However, Hearing Officer Banks concluded that T.P. was not entitled to a compensatory education award because T.P.'s "proof as to the inability of [his current Program] to meet his needs is insufficient to meet his burden in several respects." Id. at 12. Specifically, Hearing Officer Banks disagreed with the plaintiff's witness at the hearing, Dr. Ida Jean Holman, concerning the proposed award of two-hundred and fifty five hours of additional tutoring because "her justification for increased services was unsupported by any objective criteria." Id. Additionally, Hearing Officer Banks asserted that because there was no request for compensatory services in 2006 or 2007, and that other specialists in contact with T.P. did not testify that additional services were necessary, the plaintiff did not meet her burden of proving entitlement to compensatory education in the amount proposed. Id. at 13.

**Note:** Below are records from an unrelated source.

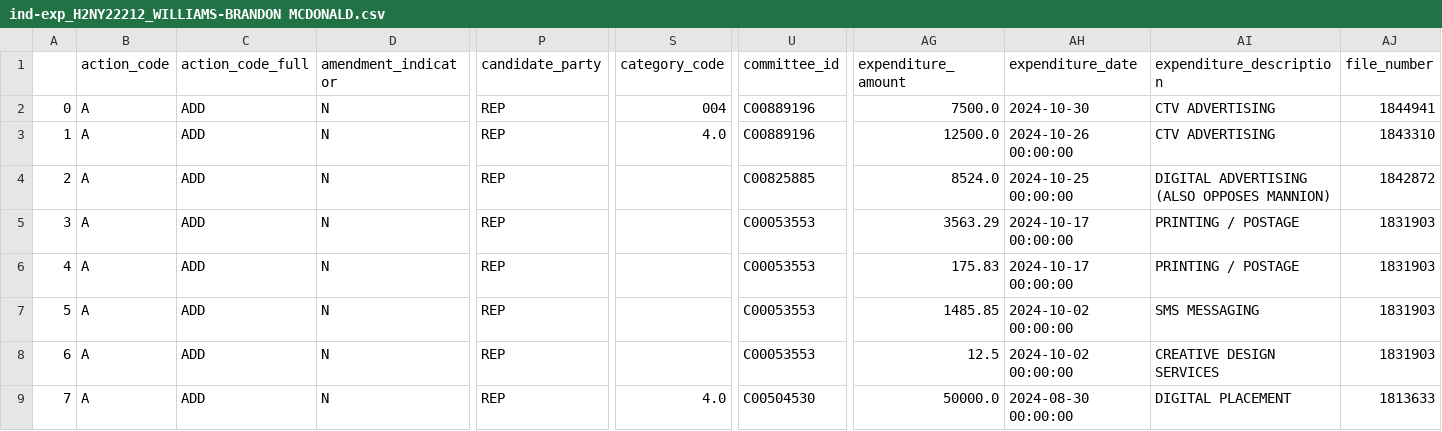
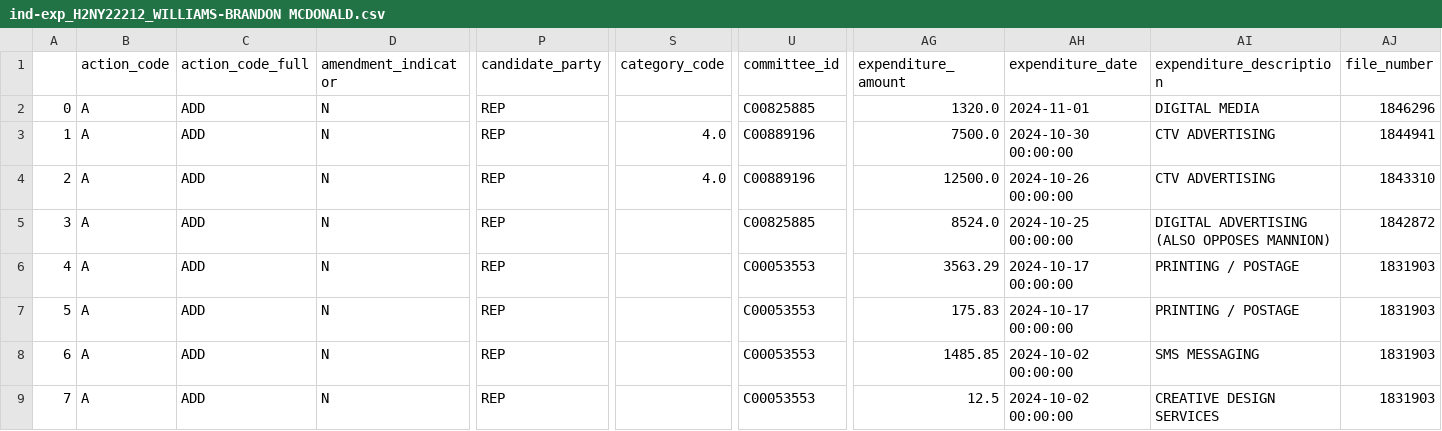
Before and after one commit to m-nolan/sunlight_fec, a CSV file: data/ind-exp_H2NY22212_WILLIAMS-BRANDON MCDONALD.csv, drawn as a sheet; only a part is shown, gaps mark what is left out; the shorter side is filled out with more unchanged rows; addresses are those after the commit; rows hold the shown columns only; the diff names each change by its address in the sheet, - before the commit and + after, or states it on an @@ line.

```diff
--- a/data/ind-exp_H2NY22212_WILLIAMS-BRANDON MCDONALD.csv
+++ b/data/ind-exp_H2NY22212_WILLIAMS-BRANDON MCDONALD.csv
+row 2: 0 | A | ADD | N | REP |  | C00825885 | 1320.0 | 2024-11-01 | DIGITAL MEDIA | 1846296
@@ column A renumbered from row 3 down @@
-S3 (category_code): 004
+S3 (category_code): 4.0
-AH3 (expenditure_date): 2024-10-30
+AH3 (expenditure_date): 2024-10-30 00:00:00
```
Also changed, not shown: data/ind-exp_H0MI08141_JUNGE-PAUL.csv, data/ind-exp_H6NV04020_LEE-SUSIE.csv, 9 other files.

The plaintiff subsequently filed her Complaint in this Court on May 27, 2009, which was later amended on June 12, 2009, alleging that Hearing Officer Banks erred when he determined that there was an IDEA violation, but refused to "award [T.P.] compensatory education services for the [District's] failure to provide T.P. with access to a free and appropriate public education." Plaintiff's Complaint at 51, Plaintiff's Amended Complaint at 51. The plaintiff essentially reiterates in her motion for summary judgment that because Hearing Officer Banks and the defendant conceded there was a violation of the IDEA that resulted in a denial of a free and appropriate public education, T.P. is entitled to two-hundred and fifty-five hours of compensatory education. Pl.'s Mot. at 13-19. The defendant counters in its cross-motion for summary judgment that the plaintiff has failed to prove that T.P. is entitled to an award of compensatory education. Def.'s Mem. at 10. More specifically, the defendant argues that Hearing Officer Banks' ...